Moved to a late-night time slot this year is the seventh annual salute to Justin Herman, the Peabody Award-winning writer-director behind two comedy shorts from Paramount’s Pacemaker and Topper series: 1947’s Babies, They’re Wonderful, with an early screen appearance by Tom Ewell, and 1955’s Oscar-nominated Three Kisses, about the Irish sport of hurling (11:10 p.m.). Cinefesters will get to see the late Herman’s own prints of these rarities. The night’s final feature is the 1933 programmer The Back Page (11:35 p.m.), one of only two features from Pyramid Productions. Peggy Shannon stars as a newshound for a teensy burg’s daily paper, with Sterling Holloway, Claude Gillingwater and other familiar supporting players.
Before the 10:30 a.m. auction commences on Sunday, March 22, Cinefest will unspool Paramount’s 1932 The Big Broadcast (9 a.m.), with crooner Bing Crosby effortlessly rising to stardom in this strange pre-Code musical comedy. There is also comic relief from George Burns and Gracie Allen, and more songs from Kate Smith (“When the Moon Comes Over the Mountain”), the Mills Brothers (“Tiger Rag”) and Cab Calloway (“Minnie the Moocher,” “Kickin’ the Gong Around”).
After the auction will be the 1956 short subject with the marquee-busting title The History and Development of the 35mm Projector (noon) from director of photography Don Malkames. Oh, the irony, especially during Cinefest 35. Feel free to weep at how these once-indispensable celluloid-screening contraptions have now been supplanted by soulless digital gizmos.
Dorothy Mackaill headlines the 1931 Fox pre-Code item Once a Sinner (12:30 p.m.), with Joel McCrea and George Brent in their salad days. Hoot Gibson rides again in the 1925 sagebrush saga The Calgary Stampede (1:40 p.m.), featuring lots of two-gun action in this Universal silent. And Dick Bann returns with more unseen-for-years items devoted to producer Hal Roach, including a 1959 CBS-TV episode of Gale Storm’s Oh! Susanna sitcom with Boris Karloff as a co-star and scenes that take place on the Roach studio lot.
Two seaworthy silents cap the final afternoon. The 1924 Paramount outing Code of the Sea (3:40 p.m.) offers Rod LaRocque as a coward who ultimately must prove his own worth, under the direction of Victor Fleming (The Wizard of Oz, Gone With the Wind). And in a sentimental gesture, Cinefest 35 unspools its last reels ever with First National’s 1922 nautical adventure The Sea Lion (4:40 p.m.), with Hobart Bosworth in hero mode. Sea Lion was the first silent to be screened at the inaugural 1981 Cinefest.

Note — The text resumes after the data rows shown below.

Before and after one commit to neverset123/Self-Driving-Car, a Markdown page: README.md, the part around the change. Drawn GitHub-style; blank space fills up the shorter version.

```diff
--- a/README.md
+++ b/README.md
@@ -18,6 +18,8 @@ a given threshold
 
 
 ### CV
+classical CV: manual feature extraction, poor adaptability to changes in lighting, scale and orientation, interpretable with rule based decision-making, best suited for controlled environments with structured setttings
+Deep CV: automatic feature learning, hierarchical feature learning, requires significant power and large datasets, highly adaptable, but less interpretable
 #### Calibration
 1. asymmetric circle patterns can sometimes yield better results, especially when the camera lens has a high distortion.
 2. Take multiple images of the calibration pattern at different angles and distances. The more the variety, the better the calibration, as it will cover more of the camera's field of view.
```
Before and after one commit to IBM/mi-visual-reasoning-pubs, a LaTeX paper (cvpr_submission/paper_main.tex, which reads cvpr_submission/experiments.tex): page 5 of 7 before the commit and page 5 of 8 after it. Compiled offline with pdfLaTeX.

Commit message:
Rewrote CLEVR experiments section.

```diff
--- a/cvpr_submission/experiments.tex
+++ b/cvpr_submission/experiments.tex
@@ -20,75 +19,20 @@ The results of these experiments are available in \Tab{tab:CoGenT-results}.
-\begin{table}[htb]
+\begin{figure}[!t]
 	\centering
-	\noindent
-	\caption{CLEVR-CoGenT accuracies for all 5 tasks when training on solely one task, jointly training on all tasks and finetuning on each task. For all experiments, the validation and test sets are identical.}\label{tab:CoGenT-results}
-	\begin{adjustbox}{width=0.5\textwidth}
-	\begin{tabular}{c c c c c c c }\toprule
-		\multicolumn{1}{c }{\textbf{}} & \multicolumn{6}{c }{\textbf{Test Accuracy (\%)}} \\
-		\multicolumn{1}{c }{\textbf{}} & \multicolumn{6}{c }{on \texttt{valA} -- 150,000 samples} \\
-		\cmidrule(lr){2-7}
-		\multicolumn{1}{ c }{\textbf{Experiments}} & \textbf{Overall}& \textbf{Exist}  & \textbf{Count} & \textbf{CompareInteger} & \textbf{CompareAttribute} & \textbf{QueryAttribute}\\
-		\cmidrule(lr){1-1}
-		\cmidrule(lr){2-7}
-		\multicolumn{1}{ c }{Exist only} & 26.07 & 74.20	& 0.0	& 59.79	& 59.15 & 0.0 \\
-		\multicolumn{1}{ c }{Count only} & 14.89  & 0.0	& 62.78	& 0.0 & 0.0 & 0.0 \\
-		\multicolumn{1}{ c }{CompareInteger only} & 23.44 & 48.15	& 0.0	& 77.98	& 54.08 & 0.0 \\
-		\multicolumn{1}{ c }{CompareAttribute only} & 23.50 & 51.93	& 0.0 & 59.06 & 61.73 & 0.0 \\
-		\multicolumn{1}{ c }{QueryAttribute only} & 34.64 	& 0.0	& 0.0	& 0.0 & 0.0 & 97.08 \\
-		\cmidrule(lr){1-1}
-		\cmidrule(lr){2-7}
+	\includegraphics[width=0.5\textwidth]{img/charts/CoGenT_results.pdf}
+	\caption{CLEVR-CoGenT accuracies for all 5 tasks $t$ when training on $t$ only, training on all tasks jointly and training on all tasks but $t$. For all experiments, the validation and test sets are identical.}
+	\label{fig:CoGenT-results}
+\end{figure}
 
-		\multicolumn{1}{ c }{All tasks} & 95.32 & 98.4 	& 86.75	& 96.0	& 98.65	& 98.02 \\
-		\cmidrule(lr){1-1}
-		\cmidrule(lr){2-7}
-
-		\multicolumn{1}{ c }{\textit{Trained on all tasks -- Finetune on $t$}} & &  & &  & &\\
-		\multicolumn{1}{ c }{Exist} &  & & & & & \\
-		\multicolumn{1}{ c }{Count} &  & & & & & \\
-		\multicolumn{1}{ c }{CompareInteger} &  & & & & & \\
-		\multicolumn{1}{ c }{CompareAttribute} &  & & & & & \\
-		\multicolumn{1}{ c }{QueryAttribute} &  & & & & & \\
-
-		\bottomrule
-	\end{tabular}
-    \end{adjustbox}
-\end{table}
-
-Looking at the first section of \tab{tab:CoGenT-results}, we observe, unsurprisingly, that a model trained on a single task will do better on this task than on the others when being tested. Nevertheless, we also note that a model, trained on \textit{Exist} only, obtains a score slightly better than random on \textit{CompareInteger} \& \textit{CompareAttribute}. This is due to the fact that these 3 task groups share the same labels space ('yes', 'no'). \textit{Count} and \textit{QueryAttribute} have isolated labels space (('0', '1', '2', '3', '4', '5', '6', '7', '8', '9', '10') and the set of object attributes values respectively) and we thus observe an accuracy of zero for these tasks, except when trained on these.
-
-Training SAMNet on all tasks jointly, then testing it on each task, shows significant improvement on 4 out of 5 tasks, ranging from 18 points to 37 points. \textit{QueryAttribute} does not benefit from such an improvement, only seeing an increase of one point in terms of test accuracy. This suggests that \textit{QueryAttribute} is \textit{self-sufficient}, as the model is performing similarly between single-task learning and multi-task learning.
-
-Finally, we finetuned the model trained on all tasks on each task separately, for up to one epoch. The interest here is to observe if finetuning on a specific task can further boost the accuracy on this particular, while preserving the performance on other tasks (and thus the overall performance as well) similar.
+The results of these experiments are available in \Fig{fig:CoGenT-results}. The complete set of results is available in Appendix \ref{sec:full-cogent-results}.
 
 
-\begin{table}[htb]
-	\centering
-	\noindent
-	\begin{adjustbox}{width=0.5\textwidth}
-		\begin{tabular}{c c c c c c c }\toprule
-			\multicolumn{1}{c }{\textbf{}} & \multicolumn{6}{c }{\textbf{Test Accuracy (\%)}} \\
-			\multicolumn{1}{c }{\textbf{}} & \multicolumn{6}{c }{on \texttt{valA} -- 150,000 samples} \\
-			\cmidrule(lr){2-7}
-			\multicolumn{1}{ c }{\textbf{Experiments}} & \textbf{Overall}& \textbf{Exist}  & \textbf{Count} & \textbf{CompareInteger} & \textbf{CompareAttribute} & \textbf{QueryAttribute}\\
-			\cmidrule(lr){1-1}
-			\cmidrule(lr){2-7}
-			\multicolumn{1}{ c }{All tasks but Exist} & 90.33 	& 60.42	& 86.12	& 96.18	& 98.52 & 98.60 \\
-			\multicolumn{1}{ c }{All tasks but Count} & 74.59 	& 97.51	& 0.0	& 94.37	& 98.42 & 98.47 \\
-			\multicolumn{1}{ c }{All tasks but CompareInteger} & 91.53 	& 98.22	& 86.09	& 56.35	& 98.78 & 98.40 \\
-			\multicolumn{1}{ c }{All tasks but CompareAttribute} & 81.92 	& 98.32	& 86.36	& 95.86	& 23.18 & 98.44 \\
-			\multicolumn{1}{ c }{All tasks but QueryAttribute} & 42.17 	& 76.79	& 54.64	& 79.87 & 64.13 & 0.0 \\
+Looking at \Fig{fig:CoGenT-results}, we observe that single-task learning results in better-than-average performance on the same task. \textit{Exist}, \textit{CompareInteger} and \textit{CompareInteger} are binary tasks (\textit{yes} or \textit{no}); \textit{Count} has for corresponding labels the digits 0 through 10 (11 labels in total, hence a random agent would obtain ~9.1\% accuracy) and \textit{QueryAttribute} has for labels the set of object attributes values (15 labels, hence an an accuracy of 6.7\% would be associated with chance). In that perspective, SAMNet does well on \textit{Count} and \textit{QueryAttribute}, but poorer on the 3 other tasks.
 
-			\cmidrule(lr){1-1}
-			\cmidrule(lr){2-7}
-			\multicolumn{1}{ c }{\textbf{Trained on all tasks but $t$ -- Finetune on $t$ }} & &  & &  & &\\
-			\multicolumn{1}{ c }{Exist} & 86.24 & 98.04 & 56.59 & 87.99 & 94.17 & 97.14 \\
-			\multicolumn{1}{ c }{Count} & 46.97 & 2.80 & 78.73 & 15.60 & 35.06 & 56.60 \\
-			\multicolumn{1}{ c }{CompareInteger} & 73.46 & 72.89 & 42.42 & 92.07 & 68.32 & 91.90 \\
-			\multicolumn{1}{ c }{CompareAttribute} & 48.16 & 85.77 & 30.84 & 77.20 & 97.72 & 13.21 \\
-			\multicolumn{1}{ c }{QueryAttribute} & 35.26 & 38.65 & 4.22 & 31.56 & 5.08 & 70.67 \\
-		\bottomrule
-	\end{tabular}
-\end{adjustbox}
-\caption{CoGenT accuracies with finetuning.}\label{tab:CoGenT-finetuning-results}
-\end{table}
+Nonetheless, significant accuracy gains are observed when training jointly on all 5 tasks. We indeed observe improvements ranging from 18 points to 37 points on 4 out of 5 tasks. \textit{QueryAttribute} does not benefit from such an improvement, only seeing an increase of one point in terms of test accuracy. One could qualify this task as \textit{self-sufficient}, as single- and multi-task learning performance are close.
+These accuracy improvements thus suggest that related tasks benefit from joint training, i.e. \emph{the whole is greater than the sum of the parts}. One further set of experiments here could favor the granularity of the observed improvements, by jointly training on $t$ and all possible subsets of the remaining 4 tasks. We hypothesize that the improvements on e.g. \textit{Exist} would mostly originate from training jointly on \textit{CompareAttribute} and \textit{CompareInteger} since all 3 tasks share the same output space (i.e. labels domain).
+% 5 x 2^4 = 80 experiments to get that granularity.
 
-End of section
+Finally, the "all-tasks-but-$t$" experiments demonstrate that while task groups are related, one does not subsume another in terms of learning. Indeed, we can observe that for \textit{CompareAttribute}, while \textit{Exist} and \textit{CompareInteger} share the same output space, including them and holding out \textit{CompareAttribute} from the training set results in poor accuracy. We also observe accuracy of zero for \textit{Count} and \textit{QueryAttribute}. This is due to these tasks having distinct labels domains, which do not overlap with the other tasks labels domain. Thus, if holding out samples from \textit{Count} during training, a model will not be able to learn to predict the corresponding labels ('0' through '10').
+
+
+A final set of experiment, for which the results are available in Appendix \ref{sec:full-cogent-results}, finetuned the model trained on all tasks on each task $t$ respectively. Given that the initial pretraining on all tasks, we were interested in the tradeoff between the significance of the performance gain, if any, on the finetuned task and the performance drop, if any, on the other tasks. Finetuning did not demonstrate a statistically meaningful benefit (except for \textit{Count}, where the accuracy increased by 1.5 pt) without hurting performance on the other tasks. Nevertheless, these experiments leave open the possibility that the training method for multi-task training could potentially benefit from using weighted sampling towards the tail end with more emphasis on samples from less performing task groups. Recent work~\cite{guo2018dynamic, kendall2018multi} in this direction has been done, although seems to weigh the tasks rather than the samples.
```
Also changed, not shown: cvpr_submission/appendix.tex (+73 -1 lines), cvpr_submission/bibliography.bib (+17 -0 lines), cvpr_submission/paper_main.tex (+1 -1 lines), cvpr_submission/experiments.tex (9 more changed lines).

A whopping eight ivory-ticklers will be on hand with piano accompaniments on the silents: Philip Carli, Jon Mirsalis, Andrew Simpson, Jeff Rapsis, Makia Matsumara, Judith Rosenberg, Ben Model and Gabriel Thibaudeau. Authors and film historians who will also be attending Cinefest include the aforementioned Richard Barrios (A Song in the Dark: The Birth of the Musical Film), as well as Martin Grams Jr. (the 816-page history of The Green Hornet). There will also be several archivists to handle introductions of specific features.
Admission for all four days is $85, with daily ducats fetching $30. The dealers’ rooms will also be open to the public on Saturday, 10 a.m. to 6 p.m., with a $5 admission. For Cinefest information, visit syracusecinephile.com; for Holiday Inn details, call 457-1122.